A fleet of spacecraft watched ISON plunge toward the sun, including NASA's STEREO satellite, the European Space Agency/NASA SOHO spacecraft and the Solar Dynamics Observatory.
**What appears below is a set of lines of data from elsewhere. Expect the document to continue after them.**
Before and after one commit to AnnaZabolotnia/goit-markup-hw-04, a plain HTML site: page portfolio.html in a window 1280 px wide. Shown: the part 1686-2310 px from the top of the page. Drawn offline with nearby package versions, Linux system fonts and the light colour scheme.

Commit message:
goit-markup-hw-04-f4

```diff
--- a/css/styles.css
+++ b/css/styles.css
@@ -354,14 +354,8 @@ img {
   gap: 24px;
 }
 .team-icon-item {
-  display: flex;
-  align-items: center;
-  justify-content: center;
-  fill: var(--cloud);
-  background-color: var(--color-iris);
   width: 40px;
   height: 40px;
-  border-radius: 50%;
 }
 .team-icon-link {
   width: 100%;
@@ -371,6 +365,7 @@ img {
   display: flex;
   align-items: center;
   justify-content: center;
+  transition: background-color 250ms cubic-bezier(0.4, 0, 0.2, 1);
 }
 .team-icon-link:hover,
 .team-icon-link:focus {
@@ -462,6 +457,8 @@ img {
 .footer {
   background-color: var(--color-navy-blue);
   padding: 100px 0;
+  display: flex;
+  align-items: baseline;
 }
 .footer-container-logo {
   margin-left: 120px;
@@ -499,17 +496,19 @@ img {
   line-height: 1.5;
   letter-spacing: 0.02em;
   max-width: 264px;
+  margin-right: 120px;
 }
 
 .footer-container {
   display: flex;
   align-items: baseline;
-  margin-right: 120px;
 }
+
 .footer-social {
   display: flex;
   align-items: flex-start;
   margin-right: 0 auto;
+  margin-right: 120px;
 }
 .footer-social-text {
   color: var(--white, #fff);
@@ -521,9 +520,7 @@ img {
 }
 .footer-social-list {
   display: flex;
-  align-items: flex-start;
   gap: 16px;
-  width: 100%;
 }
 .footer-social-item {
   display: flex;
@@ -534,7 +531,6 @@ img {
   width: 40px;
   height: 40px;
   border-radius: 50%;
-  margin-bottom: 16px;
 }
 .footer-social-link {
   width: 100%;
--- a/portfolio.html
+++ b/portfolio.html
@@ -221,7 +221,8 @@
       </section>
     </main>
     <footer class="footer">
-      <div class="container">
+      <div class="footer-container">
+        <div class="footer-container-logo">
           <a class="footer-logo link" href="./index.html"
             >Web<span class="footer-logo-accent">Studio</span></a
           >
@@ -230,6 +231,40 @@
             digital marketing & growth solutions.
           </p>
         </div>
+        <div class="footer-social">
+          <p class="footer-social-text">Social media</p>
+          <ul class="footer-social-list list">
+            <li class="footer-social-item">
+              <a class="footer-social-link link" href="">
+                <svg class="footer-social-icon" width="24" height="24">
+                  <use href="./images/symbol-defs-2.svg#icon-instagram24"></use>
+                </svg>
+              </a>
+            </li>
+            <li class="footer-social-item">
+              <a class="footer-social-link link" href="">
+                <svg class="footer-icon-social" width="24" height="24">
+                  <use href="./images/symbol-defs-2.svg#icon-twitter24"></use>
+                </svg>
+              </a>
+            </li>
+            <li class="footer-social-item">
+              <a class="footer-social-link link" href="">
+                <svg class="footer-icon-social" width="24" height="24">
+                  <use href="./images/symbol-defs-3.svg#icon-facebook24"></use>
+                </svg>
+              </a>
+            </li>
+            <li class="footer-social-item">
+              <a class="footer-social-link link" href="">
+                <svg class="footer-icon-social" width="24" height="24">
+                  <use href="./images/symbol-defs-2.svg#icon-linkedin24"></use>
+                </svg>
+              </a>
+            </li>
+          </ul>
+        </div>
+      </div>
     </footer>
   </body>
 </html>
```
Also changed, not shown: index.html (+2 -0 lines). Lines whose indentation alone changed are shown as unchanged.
ISON, officially named C/2012 S1, was 585 million miles away at the time.
Karl Battams, a comet scientist for the Naval Research Laboratory, said it is believed some parts of ISON's nucleus survived perihelion.
"It now looks like some chunk of ISON's nucleus has indeed made it through the solar corona, and re-emerged," he said. "It's throwing off dust and (probably) gas, but we don't know how long it can sustain that." However, he said, its fate is uncertain, and could end up being a record breaker, and a real dazzler throughout this month.
"Now it has emerged and started to brighten, we need to observe it for a few days to get a feel for its behavior," Battams said. "From the beginning, ISON has confused, surprised and amazed us, and in hindsight its latest little escapade really should not shock us," Battams said. "Nonetheless, this has been one of the most extraordinary comets we have ever encountered, and just goes to reiterate how beautiful, dynamic and exciting our universe is."
ISON swept about 730,000 miles over the sun's surface Thursday about 2 p.m. ET.
Comets are giant snowballs of frozen gases, rock and dust that can be several miles in diameter. When they get near the sun, they warm up and spew some of the gas and dirt, creating tails that can stretch for thousands of miles.
A video made by observing campaign member John Maclean shows the comet slicing toward the sun and then something, apparently ISON, emerging from the other side. Maclean is a fellow of the Royal Astronomical Society at Norman Lockyer Observatory Sidmouth in Devon, England.
The discovery stunned many in the comet-watching community and led some to nickname ISON the zombie comet.
"Comets are like cats; they have tails, and they do precisely what they want," David H. Levy said.